A NATO programme aimed at helping recently and soon-to-be-discharged Russian soldiers prepare for lives outside the military is up and running in Moscow and should herald greater NATO-Russia cooperation in a range of fields.
Students and staff of the NATO-Russia Information, Consultation and Training Centre with Emilio Gasparini (front row, fourth from left) (© NATO)
The groundbreaking initiative involves the training of individuals who will themselves run orientation courses for former and soon-to-be discharged military personnel and their families throughout Russia to assist their reintegration into civilian life and help them find work. The first course began in June, less than a month after the signing of the Rome Declaration, the document establishing a NATO-Russia Council, though the programme has been three years in the preparation.
"This is the first real cooperative project between NATO and Russia," said Emilio Gasparini, project coordinator at NATO headquarters. "And it is helping address an issue of critical importance for Russian society."
The Russian armed forces are currently estimated to have some 1.4 million personnel, of whom some 400,000 are — according to Russian plans — likely to be made redundant in the near future. Since many of these soldiers have several dependants, the livelihood of more than a million people is at stake.
Given the scale of the challenge facing Russian society, the NATO programme is modest. The Alliance has earmarked $190,000 for the first year, a sum that is dwarfed by programmes of several, individual NATO members, the European Union and Japan in this sector. It is, however, of great psychological importance and could pave the way for greater, practical cooperation between the Alliance and Russia in Russia itself and more ambitious assistance programmes.
In addition to supporting programmes for the retraining of military personnel, NATO is exploring ways of assisting Russia in converting former military sites to civilian uses. The Alliance may also offer expertise in dealing with macro-economic issues, such as defining the place of defence within the national economy, and in improving the administration of the armed forces.

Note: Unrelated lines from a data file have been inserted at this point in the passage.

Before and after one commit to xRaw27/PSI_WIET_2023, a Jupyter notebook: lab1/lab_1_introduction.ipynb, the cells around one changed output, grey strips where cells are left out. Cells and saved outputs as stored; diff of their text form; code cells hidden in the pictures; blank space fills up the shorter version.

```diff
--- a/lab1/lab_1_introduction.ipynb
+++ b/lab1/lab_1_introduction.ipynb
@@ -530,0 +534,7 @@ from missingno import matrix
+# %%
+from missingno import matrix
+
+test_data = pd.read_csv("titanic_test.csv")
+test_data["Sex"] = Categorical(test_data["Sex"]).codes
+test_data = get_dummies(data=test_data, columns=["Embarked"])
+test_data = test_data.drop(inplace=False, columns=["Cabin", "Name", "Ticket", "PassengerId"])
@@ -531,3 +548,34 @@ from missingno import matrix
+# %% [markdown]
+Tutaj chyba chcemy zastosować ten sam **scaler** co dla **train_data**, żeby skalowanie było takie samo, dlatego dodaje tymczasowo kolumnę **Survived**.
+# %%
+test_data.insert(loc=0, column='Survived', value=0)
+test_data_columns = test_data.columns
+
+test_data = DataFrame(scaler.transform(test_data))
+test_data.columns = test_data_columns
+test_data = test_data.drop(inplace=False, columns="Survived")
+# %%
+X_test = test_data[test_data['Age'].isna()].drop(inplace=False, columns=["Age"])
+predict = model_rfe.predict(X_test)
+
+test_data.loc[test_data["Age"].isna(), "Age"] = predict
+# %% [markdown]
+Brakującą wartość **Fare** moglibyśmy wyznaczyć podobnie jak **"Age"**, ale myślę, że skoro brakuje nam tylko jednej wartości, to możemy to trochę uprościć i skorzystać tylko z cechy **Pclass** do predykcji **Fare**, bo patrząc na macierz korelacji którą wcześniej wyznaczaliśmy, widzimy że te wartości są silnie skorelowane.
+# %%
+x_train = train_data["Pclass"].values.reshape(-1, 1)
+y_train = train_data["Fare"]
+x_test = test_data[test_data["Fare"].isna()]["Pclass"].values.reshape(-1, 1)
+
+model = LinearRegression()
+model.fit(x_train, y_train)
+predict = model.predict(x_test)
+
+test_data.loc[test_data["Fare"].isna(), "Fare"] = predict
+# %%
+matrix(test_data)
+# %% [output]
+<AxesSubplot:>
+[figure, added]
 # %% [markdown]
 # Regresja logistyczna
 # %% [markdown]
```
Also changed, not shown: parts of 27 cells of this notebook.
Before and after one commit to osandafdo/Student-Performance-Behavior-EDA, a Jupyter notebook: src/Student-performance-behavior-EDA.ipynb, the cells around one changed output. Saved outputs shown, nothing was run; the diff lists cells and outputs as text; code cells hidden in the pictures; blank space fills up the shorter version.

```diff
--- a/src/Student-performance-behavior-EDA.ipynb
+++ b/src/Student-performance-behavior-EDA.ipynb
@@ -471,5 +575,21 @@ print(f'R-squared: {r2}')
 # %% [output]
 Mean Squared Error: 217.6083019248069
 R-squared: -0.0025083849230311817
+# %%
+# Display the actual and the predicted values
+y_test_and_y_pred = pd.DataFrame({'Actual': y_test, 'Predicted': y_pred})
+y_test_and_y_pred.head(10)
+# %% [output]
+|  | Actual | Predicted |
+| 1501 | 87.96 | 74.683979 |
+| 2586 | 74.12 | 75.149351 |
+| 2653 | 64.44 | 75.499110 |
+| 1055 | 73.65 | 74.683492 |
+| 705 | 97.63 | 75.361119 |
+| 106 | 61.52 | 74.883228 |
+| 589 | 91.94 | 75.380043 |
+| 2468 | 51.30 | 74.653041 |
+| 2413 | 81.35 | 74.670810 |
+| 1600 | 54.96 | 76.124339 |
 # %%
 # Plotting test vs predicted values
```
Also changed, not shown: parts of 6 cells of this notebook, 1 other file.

The local partner that NATO selected to run the "train-the-trainers" programme is the Moscow State University for Economics, Statistics and Informatics (MESI). This institution is partly state-funded, partly privately funded with more than 60,000 students in locations throughout Russia. The NATO-Russia Information, Consultation and Training Centre is located in two large rooms on MESI's Moscow campus, equipped with computers and it employs seven full-time staff.
The Centre is running five courses this year, each catering for 20 trainers. Courses include modules on Russian welfare legislation and how it affects the resettlement of discharged military personnel and their families; theory and methods of resettlement of former military personnel; organisation of professional retraining and upgrading of the skills of servicemen; the Russian labour market; the organisation of small and medium enterprises; and international programmes for professional retraining with regard to resettlement. The first class graduated in July with diplomas that are recognised by the Russian authorities and a second course is scheduled to begin in late September.
In addition to the courses, the Centre has established a telephone help line and an official web site with information of use to former military personnel as they forge new careers outside the armed forces. Among other useful information, the web site includes details of former soldiers who have set up businesses since leaving the military.
NATO-Russia relations have improved steadily since Vladimir Putin became president of Russia at the beginning of 2000 and more dramatically during the year since the terrorist attacks against the United States of 11 September 2001. The improvement in relations led to the creation of the NATO-Russia Council, a body in which all 19 NATO members and Russia deliberate together as equal partners to devise strategies to combat common security problems, and has generated great expectations about future developments.
*The web site of the NATO-Russia Information, Consultation and Training Centre can be consulted in Russian at www.centre.russia-nato.info.